The most anticipated rock supergroup ever? The three members of Them Crooked Vultures certainly have the combined experience to blow us away, but their debut album is more of an impressively forceful rumble than a full-on detonation.
Rock supergroups are usually a huge mistake. It's rare that musicians who are used to having a starring role in their respective groups are gallant enough to step aside and share the spotlight; after all, what are rockstars made of, if not 90% ego? Them Crooked Vultures, though - aha. A different prospect altogether, said those used to scoffing at the very notion of 'supergroup'. "It's three of the best rock musicians of all time," said one enthusiast, "how could it be anything short of amazing?"
Well, it could have gone wrong very easily, in fact, but it didn't. The side project of Josh Homme (Queens of the Stone Age), Dave Grohl (Foo Fighters and here reprising his original role as drummer) and John-Paul Jones of Led Zeppelin is the biggest hard rock album of 2009, and it's certainly one of the tightest, but is it the best?

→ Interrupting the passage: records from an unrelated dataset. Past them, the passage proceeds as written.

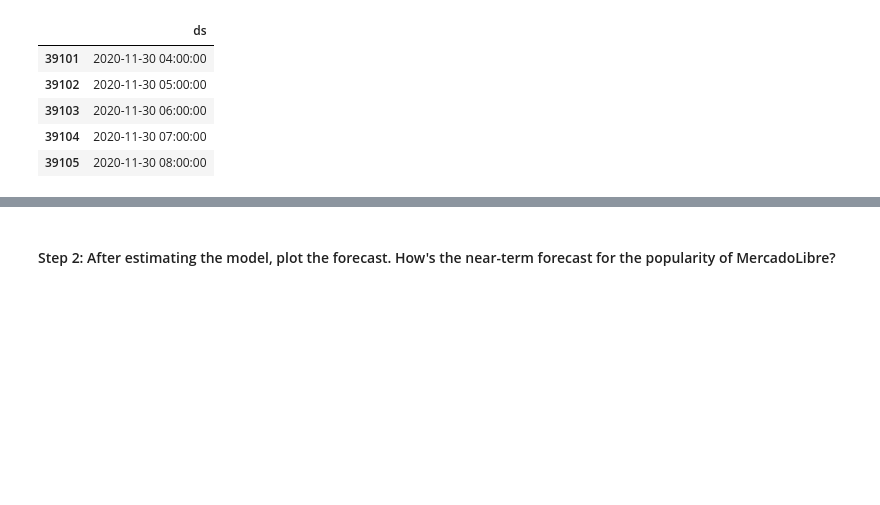
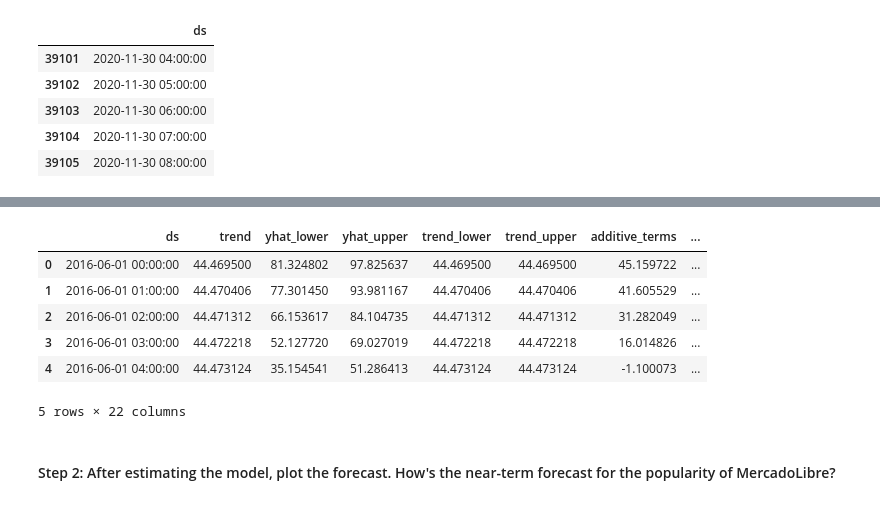
Before and after one commit to rajeevsd123/prophet-challenge, a Jupyter notebook: forecasting_net_prophet.ipynb, the cells around one changed output, grey strips where cells are left out. Cells and saved outputs as stored; diff of their text form; code cells hidden in the pictures; blank space fills up the shorter version.

```diff
--- a/forecasting_net_prophet.ipynb
+++ b/forecasting_net_prophet.ipynb
@@ -622,7 +648,17 @@ future_df.tail()
 # %%
 # Make the predictions for the trend data using the future_mercado_trends DataFrame
-
+forecast_mercado_trends = prophet_model_obj.predict(future_mercado_trends)
+#forecast_mercado_trends.dtypes
 
 # Display the first five rows of the forecast_mercado_trends DataFrame
+forecast_mercado_trends.head()
+# %% [output]
+|  | ds | trend | yhat_lower | yhat_upper | trend_lower | trend_upper | additive_terms | ... |
+| 0 | 2016-06-01 00:00:00 | 44.469500 | 81.324802 | 97.825637 | 44.469500 | 44.469500 | 45.159722 | ... |
+| 1 | 2016-06-01 01:00:00 | 44.470406 | 77.301450 | 93.981167 | 44.470406 | 44.470406 | 41.605529 | ... |
+| 2 | 2016-06-01 02:00:00 | 44.471312 | 66.153617 | 84.104735 | 44.471312 | 44.471312 | 31.282049 | ... |
+| 3 | 2016-06-01 03:00:00 | 44.472218 | 52.127720 | 69.027019 | 44.472218 | 44.472218 | 16.014826 | ... |
+| 4 | 2016-06-01 04:00:00 | 44.473124 | 35.154541 | 51.286413 | 44.473124 | 44.473124 | -1.100073 | ... |
+5 rows × 22 columns
 # %% [markdown]
 #### Step 2: After estimating the model, plot the forecast. How's the near-term forecast for the popularity of MercadoLibre?
```
Also changed, not shown: parts of 10 cells of this notebook.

These 13 songs are basically what you would expect of the trio; Homme's smooth vocals and slinky guitar work, Jones's skilled, powerful basslines and Grohl's powerhouse drumming combine to create songs that are potent, but not completely memorable.
True, there are some dangerously exciting songs on display. 'Reptiles' is a standout, a series of jerky movements, tweaked guitar riffs and woozy vocals that spike unexpectedly, and the excellent 'New Fang' is an exercise in loose, bluesy, ramshackle rock. 'Caligulalove''s marriage of '60s garage and buzzing quasi-metal riffs is inventive and often hypnotic, while closer 'Spinning in Daffodils' uses a classical piano coda to conjure up a sort of graveyard rock epic.
Still, there's a feeling that this is the sort of album that people feel obliged to love because of the obvious calibre of musician involved, rather than because of its content. At over an hour long, it's also a smidgen too long to really rip your ears off. Then again, who's brave enough to edit these three giants of rock?